■ **MATERIALS PROVIDED**:
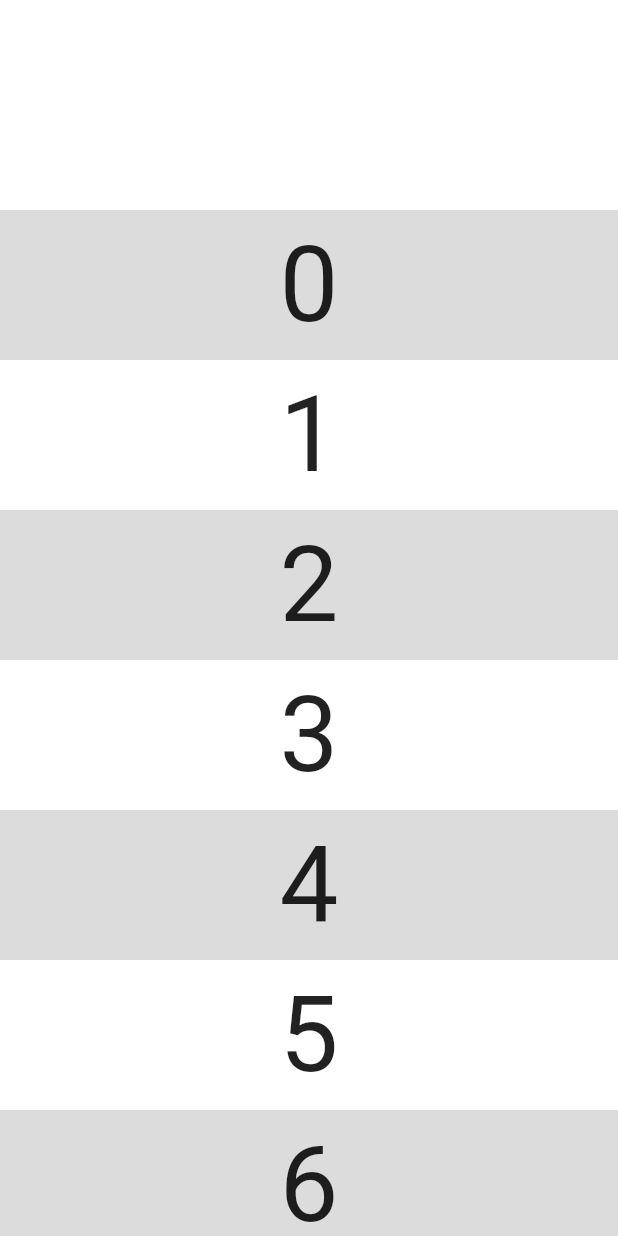
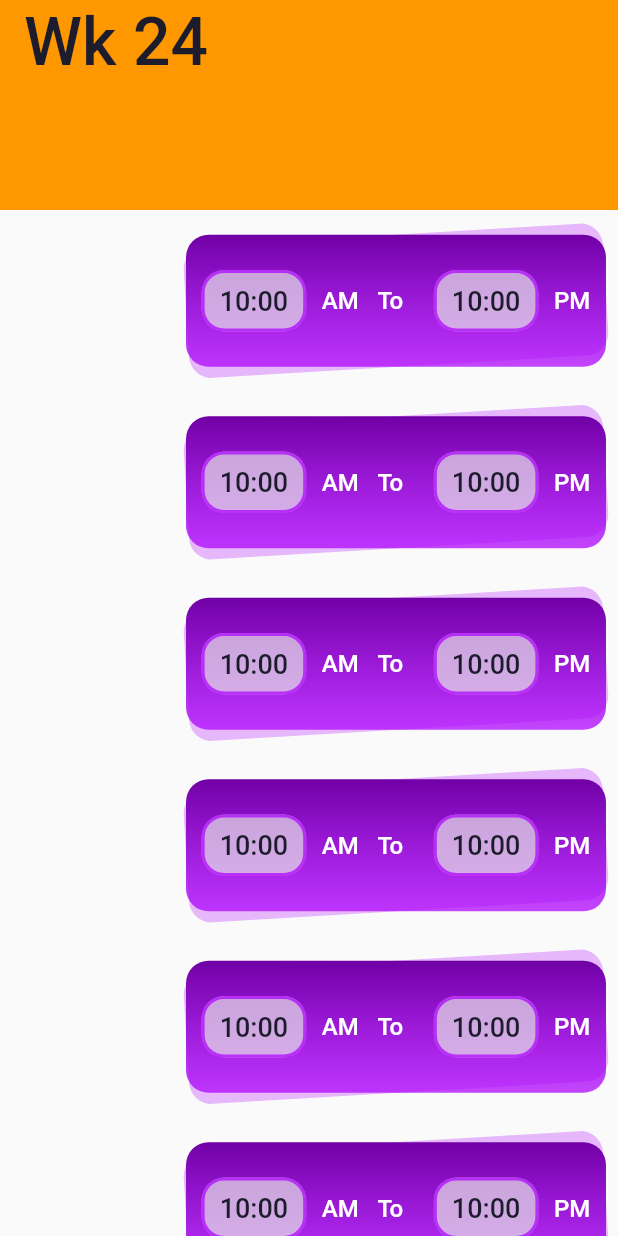
Before and after one commit to piousck/employee_roster_app, a Flutter app: the screen it shows after launch, on a phone screen of 412 x 824 dp. Run offline on Flutter 3.47's test engine with Material 2 defaults, Android fonts, the phone set to English and light mode, and no system bars; Roboto replaces fonts that are missing (Poppins).

Commit message:
commit to employee_roster_app 1.01

```diff
--- /dev/null
+++ b/lib/custom_components/day_timing_component.dart
@@ -0,0 +1,118 @@
+import 'package:flutter/material.dart';
+
+class DayTiming extends StatelessWidget {
+  const DayTiming({Key? key}) : super(key: key);
+
+  @override
+  Widget build(BuildContext context) {
+    return Container(
+      child: Row(
+        mainAxisSize: MainAxisSize.min,
+        mainAxisAlignment: MainAxisAlignment.spaceEvenly,
+        crossAxisAlignment: CrossAxisAlignment.center,
+        children: [
+          Padding(
+            padding: const EdgeInsets.all(8.0),
+            child: Container(
+              decoration: BoxDecoration(
+                  borderRadius: BorderRadius.circular(15),
+                  color: const Color(0xb2e6e6e6),
+                  border: Border.all(color: const Color(0xbcaf05ff), width: 2)),
+              padding: const EdgeInsets.only(
+                left: 10,
+                right: 10,
+                top: 8,
+                bottom: 8,
+              ),
+              child: SingleChildScrollView(
+                child: Row(
+                  mainAxisSize: MainAxisSize.min,
+                  mainAxisAlignment: MainAxisAlignment.center,
+                  crossAxisAlignment: CrossAxisAlignment.center,
+                  children: const [
+                    SizedBox(
+                      child: Text(
+                        "10:00",
+                        style: TextStyle(
+                          color: Color(0xff1d1c2c),
+                          fontSize: 18,
+                          fontFamily: "Poppins",
+                          fontWeight: FontWeight.w500,
+                        ),
+                      ),
+                    ),
+                  ],
+                ),
+              ),
+            ),
+          ),
+          const Text(
+            "AM",
+            style: TextStyle(
+                color: Colors.white,
+                fontSize: 16,
+                fontFamily: "Poppins",
+                fontWeight: FontWeight.w500),
+          ),
+          const Padding(
+            padding: EdgeInsets.all(10.0),
+            child: Text(
+              "To",
+              style: TextStyle(
+                  color: Colors.white,
+                  fontSize: 16,
+                  fontFamily: "Poppins",
+                  fontWeight: FontWeight.w500),
+            ),
+          ),
+          Padding(
+            padding: const EdgeInsets.all(8.0),
+            child: Container(
+              decoration: BoxDecoration(
+                  borderRadius: BorderRadius.circular(15),
+                  color: const Color(0xb2e6e6e6),
+                  border: Border.all(color: const Color(0xbcaf05ff), width: 2)),
+              padding: const EdgeInsets.only(
+                left: 10,
+                right: 10,
+                top: 8,
+                bottom: 8,
+              ),
+              child: SingleChildScrollView(
+                child: Row(
+                  mainAxisSize: MainAxisSize.min,
+                  mainAxisAlignment: MainAxisAlignment.center,
+                  crossAxisAlignment: CrossAxisAlignment.center,
+                  children: const [
+                    SizedBox(
+                      child: Text(
+                        "10:00",
+                        style: TextStyle(
+                          color: Color(0xff1d1c2c),
+                          fontSize: 18,
+                          fontFamily: "Poppins",
+                          fontWeight: FontWeight.w500,
+                        ),
+                      ),
+                    ),
+                  ],
+                ),
+              ),
+            ),
+          ),
+          const Padding(
+            padding: EdgeInsets.only(right: 8),
+            child: Text(
+              "PM",
+              style: TextStyle(
+                  color: Colors.white,
+                  fontSize: 16,
+                  fontFamily: "Poppins",
+                  fontWeight: FontWeight.w500),
+            ),
+          ),
+        ],
+      ),
+    );
+  }
+}
--- /dev/null
+++ b/lib/custom_components/my_card_component.dart
@@ -0,0 +1,55 @@
+import 'package:employee_roster_app/custom_components/day_timing_component.dart';
+import 'package:flutter/material.dart';
+
+class MyCustomCard extends StatelessWidget {
+  const MyCustomCard({Key? key}) : super(key: key);
+
+  @override
+  Widget build(BuildContext context) {
+    return Padding(
+      padding: const EdgeInsets.all(8.0),
+      child: SizedBox(
+        width: 290,
+        height: 105,
+        child: Stack(
+          children: [
+            Positioned.fill(
+              child: Align(
+                alignment: Alignment.centerRight,
+                child: Transform.rotate(
+                  angle: -0.06,
+                  child: Container(
+                    width: 280,
+                    height: 88,
+                    decoration: BoxDecoration(
+                      borderRadius: BorderRadius.circular(15),
+                      color: const Color(0x4fb822fd),
+                    ),
+                  ),
+                ),
+              ),
+            ),
+            Positioned.fill(
+              child: Align(
+                alignment: Alignment.centerRight,
+                child: Container(
+                  child: DayTiming(),
+                  width: 280,
+                  height: 88,
+                  decoration: BoxDecoration(
+                    borderRadius: BorderRadius.circular(15),
+                    gradient: const LinearGradient(
+                      begin: Alignment.topCenter,
+                      end: Alignment.bottomCenter,
+                      colors: [Color(0xff7000a5), Color(0xbcaf05ff)],
+                    ),
+                  ),
+                ),
+              ),
+            ),
+          ],
+        ),
+      ),
+    );
+  }
+}
--- a/lib/pages/weekly_emp_timing.dart
+++ b/lib/pages/weekly_emp_timing.dart
@@ -1,50 +1,41 @@
+import 'package:employee_roster_app/custom_components/my_card_component.dart';
 import 'package:flutter/material.dart';
 
-class WeeklyTimings
-    extends StatefulWidget {
-  WeeklyTimings({Key? key})
-      : super(key: key);
+class WeeklyTimings extends StatefulWidget {
+  WeeklyTimings({Key? key}) : super(key: key);
 
   @override
-  _WeeklyTimingsState createState() =>
-      _WeeklyTimingsState();
+  _WeeklyTimingsState createState() => _WeeklyTimingsState();
 }
 
-class _WeeklyTimingsState
-    extends State<WeeklyTimings> {
+class _WeeklyTimingsState extends State<WeeklyTimings> {
   @override
   Widget build(BuildContext context) {
     return Scaffold(
       body: CustomScrollView(slivers: [
-        SliverAppBar(
+        const SliverAppBar(
           pinned: true,
           snap: true,
           floating: true,
           expandedHeight: 140,
-          backgroundColor: Colors.white,
+          backgroundColor: Colors.orange,
           collapsedHeight: 100,
           title: Text(
             "Wk 24",
+            style: TextStyle(
+              color: Color(0xff1d1c2c),
+              fontSize: 44,
+              fontFamily: "Poppins",
+              fontWeight: FontWeight.w500,
+            ),
           ),
         ),
         SliverList(
-          delegate:
-              SliverChildBuilderDelegate(
-            (BuildContext context,
-                int index) {
-              return Container(
-                color: index.isOdd
-                    ? Colors.white
-                    : Colors.black12,
-                height: 100.0,
-                child: Center(
-                  child: Text('$index',
-                      textScaleFactor:
-                          5),
-                ),
-              );
+          delegate: SliverChildBuilderDelegate(
+            (BuildContext context, int index) {
+              return MyCustomCard();
             },
-            childCount: 20,
+            childCount: 7,
           ),
         ),
       ]),
```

■ **WORK TO COMPLETE**:
Leaving every image behind, repeat the data in full and exactly.

■ **RESULT**:
Before and after one commit to piousck/employee_roster_app, a Flutter app: the screen it shows after launch, on a phone screen of 412 x 824 dp. Run offline on Flutter 3.47's test engine with Material 2 defaults, Android fonts, the phone set to English and light mode, and no system bars; Roboto replaces fonts that are missing (Poppins).

Commit message:
commit to employee_roster_app 1.01

```diff
--- /dev/null
+++ b/lib/custom_components/day_timing_component.dart
@@ -0,0 +1,118 @@
+import 'package:flutter/material.dart';
+
+class DayTiming extends StatelessWidget {
+  const DayTiming({Key? key}) : super(key: key);
+
+  @override
+  Widget build(BuildContext context) {
+    return Container(
+      child: Row(
+        mainAxisSize: MainAxisSize.min,
+        mainAxisAlignment: MainAxisAlignment.spaceEvenly,
+        crossAxisAlignment: CrossAxisAlignment.center,
+        children: [
+          Padding(
+            padding: const EdgeInsets.all(8.0),
+            child: Container(
+              decoration: BoxDecoration(
+                  borderRadius: BorderRadius.circular(15),
+                  color: const Color(0xb2e6e6e6),
+                  border: Border.all(color: const Color(0xbcaf05ff), width: 2)),
+              padding: const EdgeInsets.only(
+                left: 10,
+                right: 10,
+                top: 8,
+                bottom: 8,
+              ),
+              child: SingleChildScrollView(
+                child: Row(
+                  mainAxisSize: MainAxisSize.min,
+                  mainAxisAlignment: MainAxisAlignment.center,
+                  crossAxisAlignment: CrossAxisAlignment.center,
+                  children: const [
+                    SizedBox(
+                      child: Text(
+                        "10:00",
+                        style: TextStyle(
+                          color: Color(0xff1d1c2c),
+                          fontSize: 18,
+                          fontFamily: "Poppins",
+                          fontWeight: FontWeight.w500,
+                        ),
+                      ),
+                    ),
+                  ],
+                ),
+              ),
+            ),
+          ),
+          const Text(
+            "AM",
+            style: TextStyle(
+                color: Colors.white,
+                fontSize: 16,
+                fontFamily: "Poppins",
+                fontWeight: FontWeight.w500),
+          ),
+          const Padding(
+            padding: EdgeInsets.all(10.0),
+            child: Text(
+              "To",
+              style: TextStyle(
+                  color: Colors.white,
+                  fontSize: 16,
+                  fontFamily: "Poppins",
+                  fontWeight: FontWeight.w500),
+            ),
+          ),
+          Padding(
+            padding: const EdgeInsets.all(8.0),
+            child: Container(
+              decoration: BoxDecoration(
+                  borderRadius: BorderRadius.circular(15),
+                  color: const Color(0xb2e6e6e6),
+                  border: Border.all(color: const Color(0xbcaf05ff), width: 2)),
+              padding: const EdgeInsets.only(
+                left: 10,
+                right: 10,
+                top: 8,
+                bottom: 8,
+              ),
+              child: SingleChildScrollView(
+                child: Row(
+                  mainAxisSize: MainAxisSize.min,
+                  mainAxisAlignment: MainAxisAlignment.center,
+                  crossAxisAlignment: CrossAxisAlignment.center,
+                  children: const [
+                    SizedBox(
+                      child: Text(
+                        "10:00",
+                        style: TextStyle(
+                          color: Color(0xff1d1c2c),
+                          fontSize: 18,
+                          fontFamily: "Poppins",
+                          fontWeight: FontWeight.w500,
+                        ),
+                      ),
+                    ),
+                  ],
+                ),
+              ),
+            ),
+          ),
+          const Padding(
+            padding: EdgeInsets.only(right: 8),
+            child: Text(
+              "PM",
+              style: TextStyle(
+                  color: Colors.white,
+                  fontSize: 16,
+                  fontFamily: "Poppins",
+                  fontWeight: FontWeight.w500),
+            ),
+          ),
+        ],
+      ),
+    );
+  }
+}
--- /dev/null
+++ b/lib/custom_components/my_card_component.dart
@@ -0,0 +1,55 @@
+import 'package:employee_roster_app/custom_components/day_timing_component.dart';
+import 'package:flutter/material.dart';
+
+class MyCustomCard extends StatelessWidget {
+  const MyCustomCard({Key? key}) : super(key: key);
+
+  @override
+  Widget build(BuildContext context) {
+    return Padding(
+      padding: const EdgeInsets.all(8.0),
+      child: SizedBox(
+        width: 290,
+        height: 105,
+        child: Stack(
+          children: [
+            Positioned.fill(
+              child: Align(
+                alignment: Alignment.centerRight,
+                child: Transform.rotate(
+                  angle: -0.06,
+                  child: Container(
+                    width: 280,
+                    height: 88,
+                    decoration: BoxDecoration(
+                      borderRadius: BorderRadius.circular(15),
+                      color: const Color(0x4fb822fd),
+                    ),
+                  ),
+                ),
+              ),
+            ),
+            Positioned.fill(
+              child: Align(
+                alignment: Alignment.centerRight,
+                child: Container(
+                  child: DayTiming(),
+                  width: 280,
+                  height: 88,
+                  decoration: BoxDecoration(
+                    borderRadius: BorderRadius.circular(15),
+                    gradient: const LinearGradient(
+                      begin: Alignment.topCenter,
+                      end: Alignment.bottomCenter,
+                      colors: [Color(0xff7000a5), Color(0xbcaf05ff)],
+                    ),
+                  ),
+                ),
+              ),
+            ),
+          ],
+        ),
+      ),
+    );
+  }
+}
--- a/lib/pages/weekly_emp_timing.dart
+++ b/lib/pages/weekly_emp_timing.dart
@@ -1,50 +1,41 @@
+import 'package:employee_roster_app/custom_components/my_card_component.dart';
 import 'package:flutter/material.dart';
 
-class WeeklyTimings
-    extends StatefulWidget {
-  WeeklyTimings({Key? key})
-      : super(key: key);
+class WeeklyTimings extends StatefulWidget {
+  WeeklyTimings({Key? key}) : super(key: key);
 
   @override
-  _WeeklyTimingsState createState() =>
-      _WeeklyTimingsState();
+  _WeeklyTimingsState createState() => _WeeklyTimingsState();
 }
 
-class _WeeklyTimingsState
-    extends State<WeeklyTimings> {
+class _WeeklyTimingsState extends State<WeeklyTimings> {
   @override
   Widget build(BuildContext context) {
     return Scaffold(
       body: CustomScrollView(slivers: [
-        SliverAppBar(
+        const SliverAppBar(
           pinned: true,
           snap: true,
           floating: true,
           expandedHeight: 140,
-          backgroundColor: Colors.white,
+          backgroundColor: Colors.orange,
           collapsedHeight: 100,
           title: Text(
             "Wk 24",
+            style: TextStyle(
+              color: Color(0xff1d1c2c),
+              fontSize: 44,
+              fontFamily: "Poppins",
+              fontWeight: FontWeight.w500,
+            ),
           ),
         ),
         SliverList(
-          delegate:
-              SliverChildBuilderDelegate(
-            (BuildContext context,
-                int index) {
-              return Container(
-                color: index.isOdd
-                    ? Colors.white
-                    : Colors.black12,
-                height: 100.0,
-                child: Center(
-                  child: Text('$index',
-                      textScaleFactor:
-                          5),
-                ),
-              );
+          delegate: SliverChildBuilderDelegate(
+            (BuildContext context, int index) {
+              return MyCustomCard();
             },
-            childCount: 20,
+            childCount: 7,
           ),
         ),
       ]),
```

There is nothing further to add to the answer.